> [WHAT THE TASK REQUIRES]
Reproduce the entries word for word, and omit any picture you find in them.

START EXCERPTED RECORDS

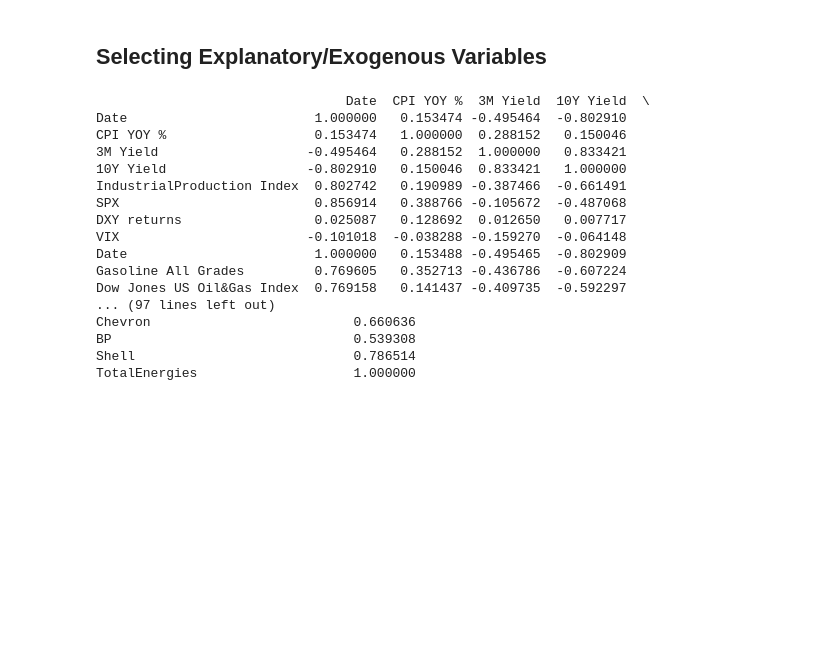
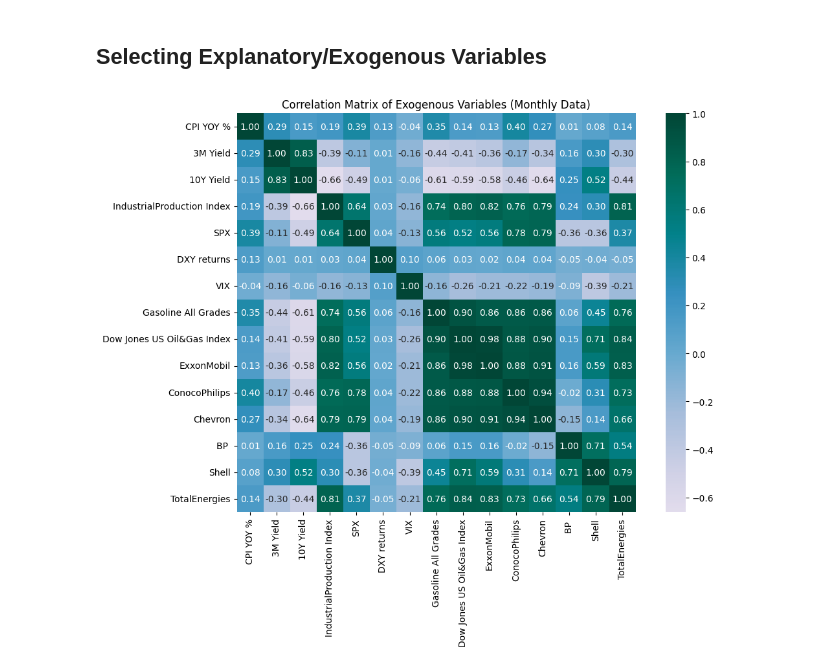
Before and after one commit to hivan04/oil-forecasting-arima, a Jupyter notebook: main.ipynb, the cells around one changed output. Saved outputs shown, nothing was run; the diff lists cells and outputs as text; code cells hidden in the pictures; blank space fills up the shorter version.

```diff
--- a/main.ipynb
+++ b/main.ipynb
@@ -368,47 +368,44 @@ HQIC: (5, 1, 5)
 # %%
 """
 Gauss-Markov Theorem:
 1. E[u_t] = 0, Errors have a mean of 0
 2. Var(u_t) = 0, Errors are homoskedastic, i.e. errors have a constant variance
 3. Cov (u_t, v_t) = 0, Errors are uncorrelated to one another
 4. Cov(u_t, x_t) = 0, Error term and explanatory variables should be uncorrelated to each other
 5. Error term should follow a Guassian Distribution
 
 The following tests that we run will keep the following in mind and test for diagnostics, such as
 multicollinearity and standard error robustness to ensure that our model is as accurate as possible, whilst maintaining a relative alignment
 to the G-M assumptions
 """
 
 for exog in [macro, prices]:
     exog.index = pd.to_datetime(exog.index)
     exog.sort_index(inplace=True)
 
 exog = pd.concat(
     [
-        macro,
-        prices
+        macro.drop(columns=["Date"]),
+        prices.drop(columns=["Date"])
     ],
     axis=1
 )
 
+
 # Correlation Matrix (for exogenous variables)
 exog_corr = exog.corr()
-print(exog_corr)
+
+
+plt.figure(figsize=(12, 8))
+sns.heatmap(
+    exog_corr,
+    annot=True,
+    fmt=".2f",
+    cmap="PuBuGn",
+    center=0,
+    square=True
+)
+plt.title("Correlation Matrix of Exogenous Variables (Monthly Data)")
+plt.show()
 # %% [output]
-                                Date  CPI YOY %  3M Yield  10Y Yield  \
-Date                        1.000000   0.153474 -0.495464  -0.802910
-CPI YOY %                   0.153474   1.000000  0.288152   0.150046
-3M Yield                   -0.495464   0.288152  1.000000   0.833421
-10Y Yield                  -0.802910   0.150046  0.833421   1.000000
-IndustrialProduction Index  0.802742   0.190989 -0.387466  -0.661491
-SPX                         0.856914   0.388766 -0.105672  -0.487068
-DXY returns                 0.025087   0.128692  0.012650   0.007717
-VIX                        -0.101018  -0.038288 -0.159270  -0.064148
-Date                        1.000000   0.153488 -0.495465  -0.802909
-Gasoline All Grades         0.769605   0.352713 -0.436786  -0.607224
-Dow Jones US Oil&Gas Index  0.769158   0.141437 -0.409735  -0.592297
-... (97 lines left out)
-Chevron                          0.660636
-BP                               0.539308
-Shell                            0.786514
-TotalEnergies                    1.000000
+[figure, added]
```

END EXCERPTED RECORDS

> [TASK SOLUTION]
Before and after one commit to hivan04/oil-forecasting-arima, a Jupyter notebook: main.ipynb, the cells around one changed output. Saved outputs shown, nothing was run; the diff lists cells and outputs as text; code cells hidden in the pictures; blank space fills up the shorter version.

```diff
--- a/main.ipynb
+++ b/main.ipynb
@@ -368,47 +368,44 @@ HQIC: (5, 1, 5)
 # %%
 """
 Gauss-Markov Theorem:
 1. E[u_t] = 0, Errors have a mean of 0
 2. Var(u_t) = 0, Errors are homoskedastic, i.e. errors have a constant variance
 3. Cov (u_t, v_t) = 0, Errors are uncorrelated to one another
 4. Cov(u_t, x_t) = 0, Error term and explanatory variables should be uncorrelated to each other
 5. Error term should follow a Guassian Distribution
 
 The following tests that we run will keep the following in mind and test for diagnostics, such as
 multicollinearity and standard error robustness to ensure that our model is as accurate as possible, whilst maintaining a relative alignment
 to the G-M assumptions
 """
 
 for exog in [macro, prices]:
     exog.index = pd.to_datetime(exog.index)
     exog.sort_index(inplace=True)
 
 exog = pd.concat(
     [
-        macro,
-        prices
+        macro.drop(columns=["Date"]),
+        prices.drop(columns=["Date"])
     ],
     axis=1
 )
 
+
 # Correlation Matrix (for exogenous variables)
 exog_corr = exog.corr()
-print(exog_corr)
+
+
+plt.figure(figsize=(12, 8))
+sns.heatmap(
+    exog_corr,
+    annot=True,
+    fmt=".2f",
+    cmap="PuBuGn",
+    center=0,
+    square=True
+)
+plt.title("Correlation Matrix of Exogenous Variables (Monthly Data)")
+plt.show()
 # %% [output]
-                                Date  CPI YOY %  3M Yield  10Y Yield  \
-Date                        1.000000   0.153474 -0.495464  -0.802910
-CPI YOY %                   0.153474   1.000000  0.288152   0.150046
-3M Yield                   -0.495464   0.288152  1.000000   0.833421
-10Y Yield                  -0.802910   0.150046  0.833421   1.000000
-IndustrialProduction Index  0.802742   0.190989 -0.387466  -0.661491
-SPX                         0.856914   0.388766 -0.105672  -0.487068
-DXY returns                 0.025087   0.128692  0.012650   0.007717
-VIX                        -0.101018  -0.038288 -0.159270  -0.064148
-Date                        1.000000   0.153488 -0.495465  -0.802909
-Gasoline All Grades         0.769605   0.352713 -0.436786  -0.607224
-Dow Jones US Oil&Gas Index  0.769158   0.141437 -0.409735  -0.592297
-... (97 lines left out)
-Chevron                          0.660636
-BP                               0.539308
-Shell                            0.786514
-TotalEnergies                    1.000000
+[figure, added]
```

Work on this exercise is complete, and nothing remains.